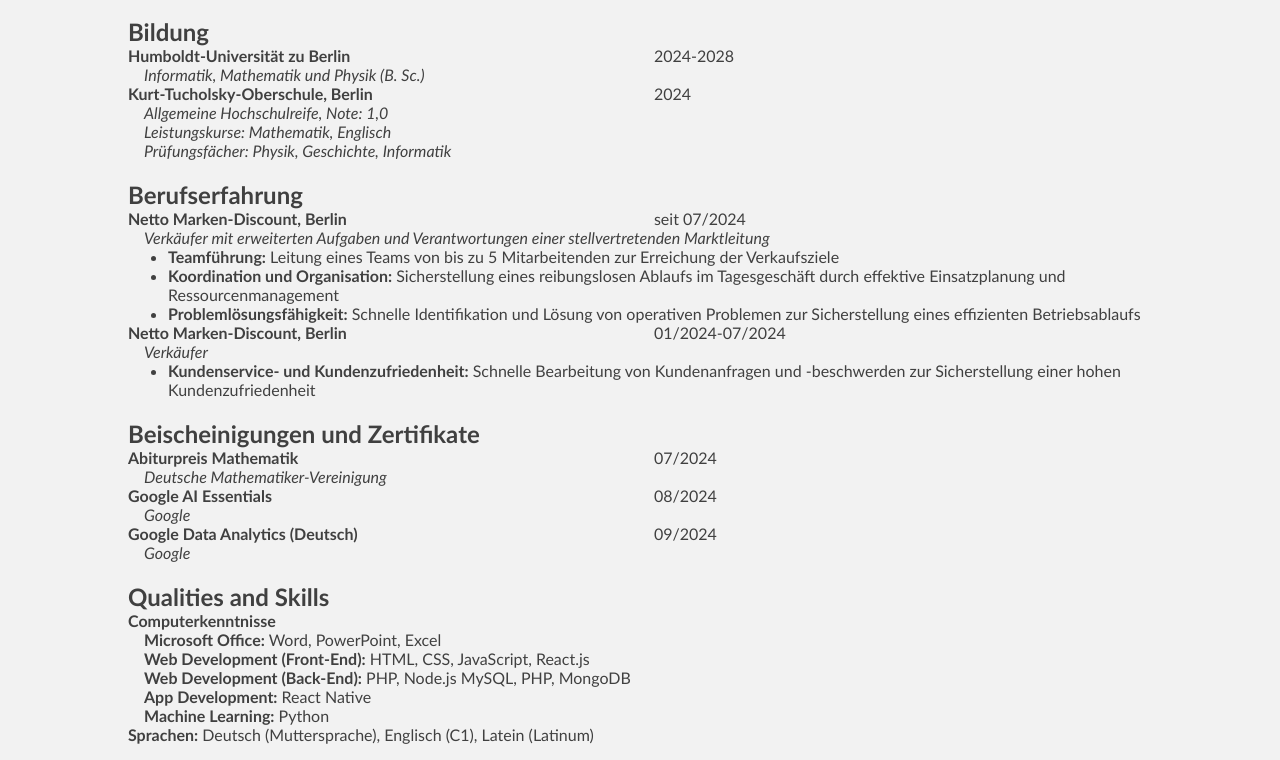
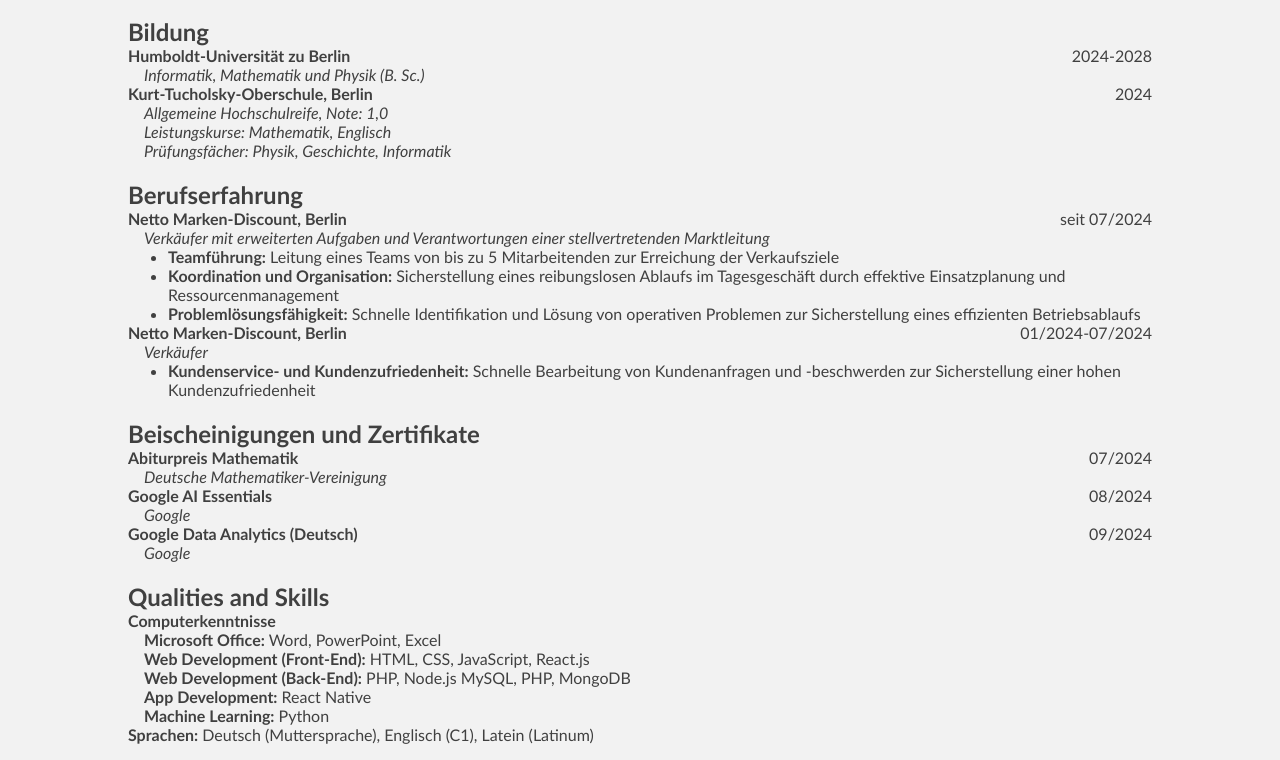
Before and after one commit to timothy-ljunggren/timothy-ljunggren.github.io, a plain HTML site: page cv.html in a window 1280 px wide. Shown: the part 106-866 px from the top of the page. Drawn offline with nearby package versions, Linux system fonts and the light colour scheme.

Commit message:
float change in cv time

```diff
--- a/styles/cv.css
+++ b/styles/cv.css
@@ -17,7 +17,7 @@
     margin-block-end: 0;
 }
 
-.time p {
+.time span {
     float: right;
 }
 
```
● ● ● ●
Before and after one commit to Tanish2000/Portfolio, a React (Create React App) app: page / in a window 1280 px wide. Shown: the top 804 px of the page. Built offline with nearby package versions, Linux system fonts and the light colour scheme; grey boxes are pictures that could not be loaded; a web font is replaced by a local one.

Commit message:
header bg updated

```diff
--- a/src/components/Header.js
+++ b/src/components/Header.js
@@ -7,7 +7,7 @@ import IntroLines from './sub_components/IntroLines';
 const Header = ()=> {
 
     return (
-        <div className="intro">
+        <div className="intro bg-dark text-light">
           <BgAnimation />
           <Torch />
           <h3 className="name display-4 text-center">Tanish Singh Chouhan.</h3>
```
● ● ● ●
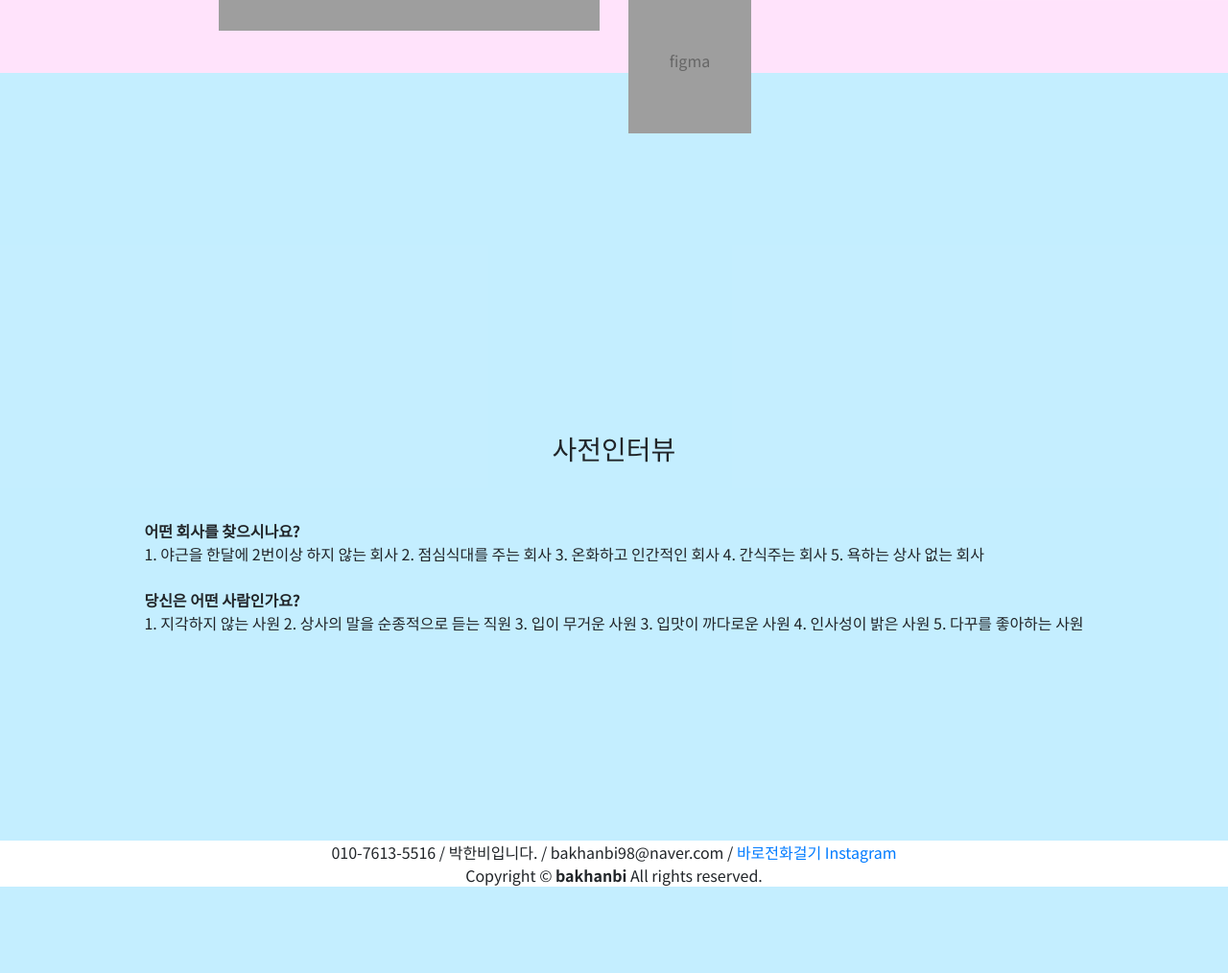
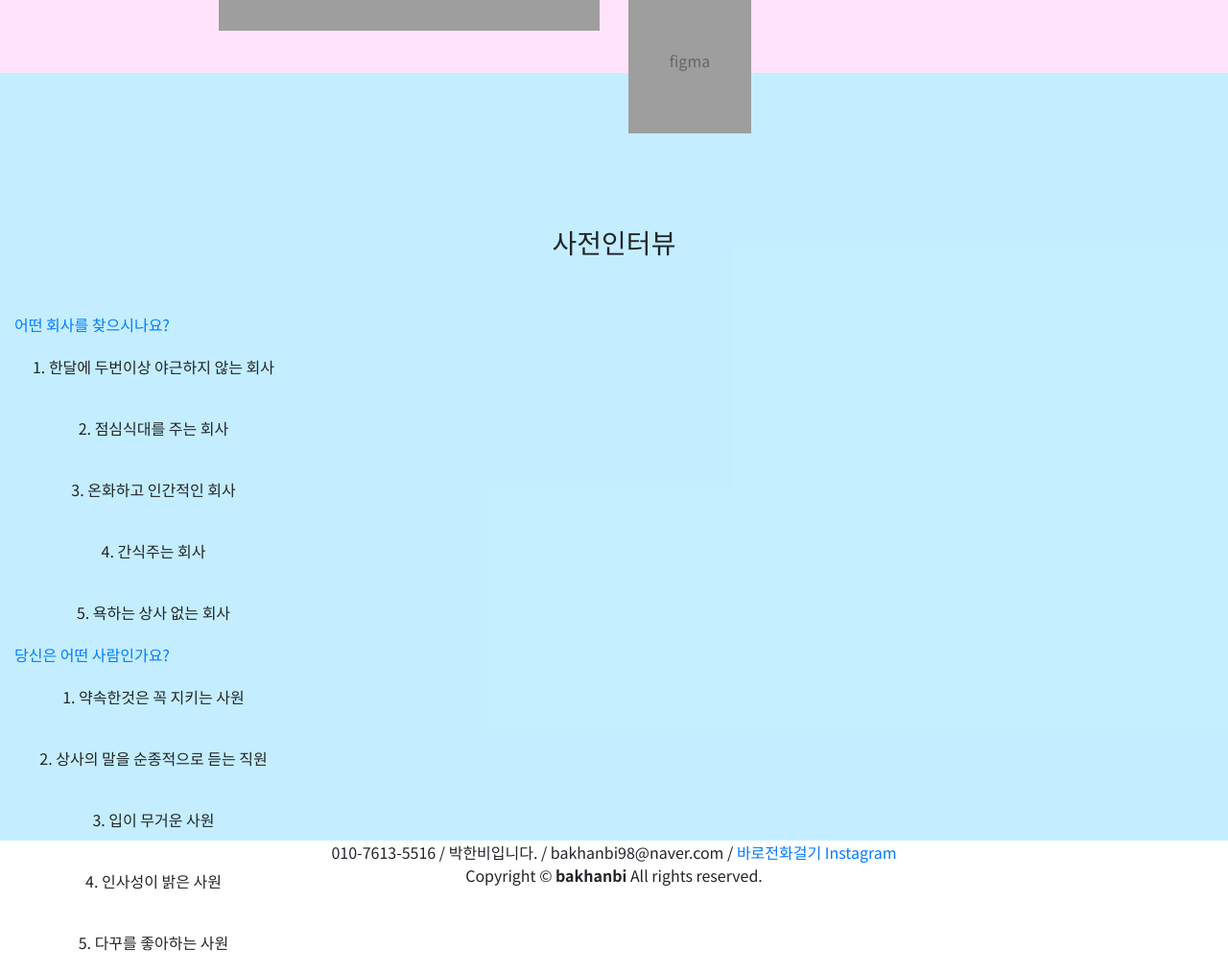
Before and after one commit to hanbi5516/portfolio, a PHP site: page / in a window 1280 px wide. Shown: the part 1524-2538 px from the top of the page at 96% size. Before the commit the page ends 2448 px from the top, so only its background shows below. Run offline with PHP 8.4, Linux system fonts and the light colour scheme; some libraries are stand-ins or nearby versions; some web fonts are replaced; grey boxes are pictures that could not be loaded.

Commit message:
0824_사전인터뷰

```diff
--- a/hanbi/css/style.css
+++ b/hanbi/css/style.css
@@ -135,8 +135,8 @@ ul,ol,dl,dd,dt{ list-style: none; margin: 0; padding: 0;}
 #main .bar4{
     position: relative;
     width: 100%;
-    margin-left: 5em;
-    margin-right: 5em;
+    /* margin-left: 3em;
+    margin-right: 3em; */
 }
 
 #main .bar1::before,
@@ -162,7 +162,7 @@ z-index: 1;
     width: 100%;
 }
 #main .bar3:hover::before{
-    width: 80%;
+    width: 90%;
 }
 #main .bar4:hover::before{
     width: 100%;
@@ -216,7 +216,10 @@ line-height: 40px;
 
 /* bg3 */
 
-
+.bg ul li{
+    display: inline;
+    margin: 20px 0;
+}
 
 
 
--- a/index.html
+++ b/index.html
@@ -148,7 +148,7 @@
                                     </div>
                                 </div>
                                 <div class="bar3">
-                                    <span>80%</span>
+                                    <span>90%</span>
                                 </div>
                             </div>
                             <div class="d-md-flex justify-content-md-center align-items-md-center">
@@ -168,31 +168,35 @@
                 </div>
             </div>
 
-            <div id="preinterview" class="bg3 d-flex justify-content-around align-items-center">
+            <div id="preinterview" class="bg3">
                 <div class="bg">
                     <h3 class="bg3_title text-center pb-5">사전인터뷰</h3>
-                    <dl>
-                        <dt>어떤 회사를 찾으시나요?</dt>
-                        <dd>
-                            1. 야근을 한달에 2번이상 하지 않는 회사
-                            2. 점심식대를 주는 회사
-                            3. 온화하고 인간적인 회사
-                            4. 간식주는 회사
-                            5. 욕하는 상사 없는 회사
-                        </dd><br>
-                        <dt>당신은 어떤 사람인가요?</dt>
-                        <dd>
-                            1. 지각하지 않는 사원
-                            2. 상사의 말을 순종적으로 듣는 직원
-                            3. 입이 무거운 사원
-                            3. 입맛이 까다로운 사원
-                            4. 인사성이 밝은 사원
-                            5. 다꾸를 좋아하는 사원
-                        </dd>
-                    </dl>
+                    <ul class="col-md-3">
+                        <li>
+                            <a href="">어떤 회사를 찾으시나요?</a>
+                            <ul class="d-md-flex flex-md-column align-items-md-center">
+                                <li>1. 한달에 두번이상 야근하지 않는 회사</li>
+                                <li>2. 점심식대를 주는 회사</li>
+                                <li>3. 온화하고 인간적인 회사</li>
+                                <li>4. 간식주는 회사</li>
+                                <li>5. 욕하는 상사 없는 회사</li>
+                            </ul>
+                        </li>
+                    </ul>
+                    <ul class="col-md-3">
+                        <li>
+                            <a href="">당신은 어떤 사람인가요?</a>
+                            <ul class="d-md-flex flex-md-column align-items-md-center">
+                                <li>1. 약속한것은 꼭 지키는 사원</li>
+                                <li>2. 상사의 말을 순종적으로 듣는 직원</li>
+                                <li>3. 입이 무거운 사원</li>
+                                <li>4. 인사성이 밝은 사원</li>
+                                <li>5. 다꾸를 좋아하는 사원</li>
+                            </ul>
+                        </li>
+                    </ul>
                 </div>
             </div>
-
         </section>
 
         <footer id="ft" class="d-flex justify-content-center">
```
● ● ● ●
> **WORK TO BE COMPLETED**
Return, from the data, each line where the string "hover" occurs.

> **SOLUTION**
 #main .bar3:hover::before{
 #main .bar4:hover::before{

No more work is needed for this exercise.